▸ EXERCISE GOAL
Could you please find each line in the records that contains the word "StatEd" and copy it?
### RECORDED DATA
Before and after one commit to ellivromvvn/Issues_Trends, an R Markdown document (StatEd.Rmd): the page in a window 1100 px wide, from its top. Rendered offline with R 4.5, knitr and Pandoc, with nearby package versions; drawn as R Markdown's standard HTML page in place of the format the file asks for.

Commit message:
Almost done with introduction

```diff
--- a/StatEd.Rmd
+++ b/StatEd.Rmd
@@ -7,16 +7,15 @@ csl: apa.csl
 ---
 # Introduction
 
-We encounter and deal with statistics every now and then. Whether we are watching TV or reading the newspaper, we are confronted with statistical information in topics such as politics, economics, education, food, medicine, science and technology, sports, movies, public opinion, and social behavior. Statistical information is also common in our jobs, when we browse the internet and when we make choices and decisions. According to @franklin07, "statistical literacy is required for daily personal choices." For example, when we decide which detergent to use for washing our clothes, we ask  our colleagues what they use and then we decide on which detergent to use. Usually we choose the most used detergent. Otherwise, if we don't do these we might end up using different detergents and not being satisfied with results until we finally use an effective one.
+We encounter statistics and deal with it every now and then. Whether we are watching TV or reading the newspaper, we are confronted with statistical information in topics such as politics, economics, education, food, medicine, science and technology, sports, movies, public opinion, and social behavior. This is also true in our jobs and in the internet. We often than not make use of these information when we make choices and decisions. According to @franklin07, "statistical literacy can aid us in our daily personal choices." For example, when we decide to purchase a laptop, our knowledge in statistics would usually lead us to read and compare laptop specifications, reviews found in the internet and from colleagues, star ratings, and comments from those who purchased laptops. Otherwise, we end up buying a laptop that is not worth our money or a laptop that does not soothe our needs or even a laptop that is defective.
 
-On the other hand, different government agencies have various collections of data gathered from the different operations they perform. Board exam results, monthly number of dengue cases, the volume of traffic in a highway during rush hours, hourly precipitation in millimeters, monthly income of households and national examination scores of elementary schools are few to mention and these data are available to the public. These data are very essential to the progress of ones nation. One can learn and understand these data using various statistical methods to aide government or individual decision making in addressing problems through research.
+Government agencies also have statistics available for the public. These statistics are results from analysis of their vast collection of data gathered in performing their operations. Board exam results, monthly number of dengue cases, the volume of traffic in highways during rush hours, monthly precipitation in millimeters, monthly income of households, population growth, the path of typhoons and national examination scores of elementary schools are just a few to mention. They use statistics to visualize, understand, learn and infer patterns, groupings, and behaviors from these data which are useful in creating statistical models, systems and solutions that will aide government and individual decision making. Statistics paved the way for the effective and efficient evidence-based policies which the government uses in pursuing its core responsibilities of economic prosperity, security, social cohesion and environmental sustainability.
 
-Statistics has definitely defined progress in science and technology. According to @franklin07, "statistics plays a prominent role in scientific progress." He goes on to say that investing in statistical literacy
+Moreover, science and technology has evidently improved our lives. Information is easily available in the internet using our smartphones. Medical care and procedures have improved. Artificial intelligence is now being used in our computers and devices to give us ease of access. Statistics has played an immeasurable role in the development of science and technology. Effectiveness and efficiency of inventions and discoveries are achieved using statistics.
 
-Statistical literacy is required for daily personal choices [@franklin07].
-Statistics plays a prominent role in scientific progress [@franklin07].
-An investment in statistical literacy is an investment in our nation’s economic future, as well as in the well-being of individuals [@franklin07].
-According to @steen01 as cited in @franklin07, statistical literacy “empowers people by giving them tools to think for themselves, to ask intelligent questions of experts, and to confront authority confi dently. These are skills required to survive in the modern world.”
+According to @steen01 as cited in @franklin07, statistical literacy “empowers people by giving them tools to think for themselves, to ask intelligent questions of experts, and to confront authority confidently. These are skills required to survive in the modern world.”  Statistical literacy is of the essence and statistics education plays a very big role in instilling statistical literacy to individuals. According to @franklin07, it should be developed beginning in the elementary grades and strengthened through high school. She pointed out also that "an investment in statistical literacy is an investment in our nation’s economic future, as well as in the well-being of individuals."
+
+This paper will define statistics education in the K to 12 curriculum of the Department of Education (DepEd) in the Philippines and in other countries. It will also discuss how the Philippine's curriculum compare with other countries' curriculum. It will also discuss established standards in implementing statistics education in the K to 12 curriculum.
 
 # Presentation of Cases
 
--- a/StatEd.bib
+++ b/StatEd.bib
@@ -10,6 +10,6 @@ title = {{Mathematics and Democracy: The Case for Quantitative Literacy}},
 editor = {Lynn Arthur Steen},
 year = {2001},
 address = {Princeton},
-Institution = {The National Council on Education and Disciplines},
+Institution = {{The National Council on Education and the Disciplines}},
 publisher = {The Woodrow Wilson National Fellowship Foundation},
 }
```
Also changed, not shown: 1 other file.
######
▸ TASK RESPONSE
Before and after one commit to ellivromvvn/Issues_Trends, an R Markdown document (StatEd.Rmd): the page in a window 1100 px wide, from its top. Rendered offline with R 4.5, knitr and Pandoc, with nearby package versions; drawn as R Markdown's standard HTML page in place of the format the file asks for.
--- a/StatEd.Rmd
+++ b/StatEd.Rmd
--- a/StatEd.bib
+++ b/StatEd.bib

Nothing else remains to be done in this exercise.